Top of Exercise inputs

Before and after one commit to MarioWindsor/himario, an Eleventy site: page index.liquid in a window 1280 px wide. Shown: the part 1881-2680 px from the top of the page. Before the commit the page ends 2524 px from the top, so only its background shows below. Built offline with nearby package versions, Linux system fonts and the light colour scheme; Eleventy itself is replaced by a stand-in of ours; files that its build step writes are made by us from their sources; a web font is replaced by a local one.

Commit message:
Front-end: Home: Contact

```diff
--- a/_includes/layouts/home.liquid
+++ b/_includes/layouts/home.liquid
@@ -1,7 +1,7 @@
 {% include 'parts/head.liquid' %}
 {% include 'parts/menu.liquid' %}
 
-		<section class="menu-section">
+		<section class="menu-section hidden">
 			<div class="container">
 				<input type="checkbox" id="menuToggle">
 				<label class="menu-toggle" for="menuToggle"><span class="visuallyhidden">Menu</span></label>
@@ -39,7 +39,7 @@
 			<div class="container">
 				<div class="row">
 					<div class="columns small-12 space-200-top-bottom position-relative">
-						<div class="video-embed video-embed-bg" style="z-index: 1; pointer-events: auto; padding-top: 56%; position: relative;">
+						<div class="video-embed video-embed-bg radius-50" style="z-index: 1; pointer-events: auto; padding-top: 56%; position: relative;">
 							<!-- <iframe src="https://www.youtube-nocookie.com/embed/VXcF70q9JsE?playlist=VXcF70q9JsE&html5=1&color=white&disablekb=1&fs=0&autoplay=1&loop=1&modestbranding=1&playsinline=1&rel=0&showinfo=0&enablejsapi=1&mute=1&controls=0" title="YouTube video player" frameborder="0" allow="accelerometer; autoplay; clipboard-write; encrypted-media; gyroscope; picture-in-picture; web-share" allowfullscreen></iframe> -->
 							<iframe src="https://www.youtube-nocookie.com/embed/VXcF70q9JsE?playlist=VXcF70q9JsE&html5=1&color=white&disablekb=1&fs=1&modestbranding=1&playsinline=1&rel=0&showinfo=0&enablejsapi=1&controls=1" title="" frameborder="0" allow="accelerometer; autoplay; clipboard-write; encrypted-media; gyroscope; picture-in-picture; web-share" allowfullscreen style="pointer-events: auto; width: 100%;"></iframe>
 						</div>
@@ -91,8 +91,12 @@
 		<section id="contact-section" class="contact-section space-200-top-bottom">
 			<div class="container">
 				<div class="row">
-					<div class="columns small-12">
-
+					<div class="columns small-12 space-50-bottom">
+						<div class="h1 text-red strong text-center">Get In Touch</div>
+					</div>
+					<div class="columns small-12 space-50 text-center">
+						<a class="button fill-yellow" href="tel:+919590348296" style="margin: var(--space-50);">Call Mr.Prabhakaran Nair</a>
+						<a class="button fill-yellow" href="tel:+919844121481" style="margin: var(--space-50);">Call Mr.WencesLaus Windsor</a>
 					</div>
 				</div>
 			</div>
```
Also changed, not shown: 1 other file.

Bottom of Exercise inputs

### What you need to do
Generate a verbatim printout of all the entries.

### Solution
Before and after one commit to MarioWindsor/himario, an Eleventy site: page index.liquid in a window 1280 px wide. Shown: the part 1881-2680 px from the top of the page. Before the commit the page ends 2524 px from the top, so only its background shows below. Built offline with nearby package versions, Linux system fonts and the light colour scheme; Eleventy itself is replaced by a stand-in of ours; files that its build step writes are made by us from their sources; a web font is replaced by a local one.

Commit message:
Front-end: Home: Contact

```diff
--- a/_includes/layouts/home.liquid
+++ b/_includes/layouts/home.liquid
@@ -1,7 +1,7 @@
 {% include 'parts/head.liquid' %}
 {% include 'parts/menu.liquid' %}
 
-		<section class="menu-section">
+		<section class="menu-section hidden">
 			<div class="container">
 				<input type="checkbox" id="menuToggle">
 				<label class="menu-toggle" for="menuToggle"><span class="visuallyhidden">Menu</span></label>
@@ -39,7 +39,7 @@
 			<div class="container">
 				<div class="row">
 					<div class="columns small-12 space-200-top-bottom position-relative">
-						<div class="video-embed video-embed-bg" style="z-index: 1; pointer-events: auto; padding-top: 56%; position: relative;">
+						<div class="video-embed video-embed-bg radius-50" style="z-index: 1; pointer-events: auto; padding-top: 56%; position: relative;">
 							<!-- <iframe src="https://www.youtube-nocookie.com/embed/VXcF70q9JsE?playlist=VXcF70q9JsE&html5=1&color=white&disablekb=1&fs=0&autoplay=1&loop=1&modestbranding=1&playsinline=1&rel=0&showinfo=0&enablejsapi=1&mute=1&controls=0" title="YouTube video player" frameborder="0" allow="accelerometer; autoplay; clipboard-write; encrypted-media; gyroscope; picture-in-picture; web-share" allowfullscreen></iframe> -->
 							<iframe src="https://www.youtube-nocookie.com/embed/VXcF70q9JsE?playlist=VXcF70q9JsE&html5=1&color=white&disablekb=1&fs=1&modestbranding=1&playsinline=1&rel=0&showinfo=0&enablejsapi=1&controls=1" title="" frameborder="0" allow="accelerometer; autoplay; clipboard-write; encrypted-media; gyroscope; picture-in-picture; web-share" allowfullscreen style="pointer-events: auto; width: 100%;"></iframe>
 						</div>
@@ -91,8 +91,12 @@
 		<section id="contact-section" class="contact-section space-200-top-bottom">
 			<div class="container">
 				<div class="row">
-					<div class="columns small-12">
-
+					<div class="columns small-12 space-50-bottom">
+						<div class="h1 text-red strong text-center">Get In Touch</div>
+					</div>
+					<div class="columns small-12 space-50 text-center">
+						<a class="button fill-yellow" href="tel:+919590348296" style="margin: var(--space-50);">Call Mr.Prabhakaran Nair</a>
+						<a class="button fill-yellow" href="tel:+919844121481" style="margin: var(--space-50);">Call Mr.WencesLaus Windsor</a>
 					</div>
 				</div>
 			</div>
```
Also changed, not shown: 1 other file.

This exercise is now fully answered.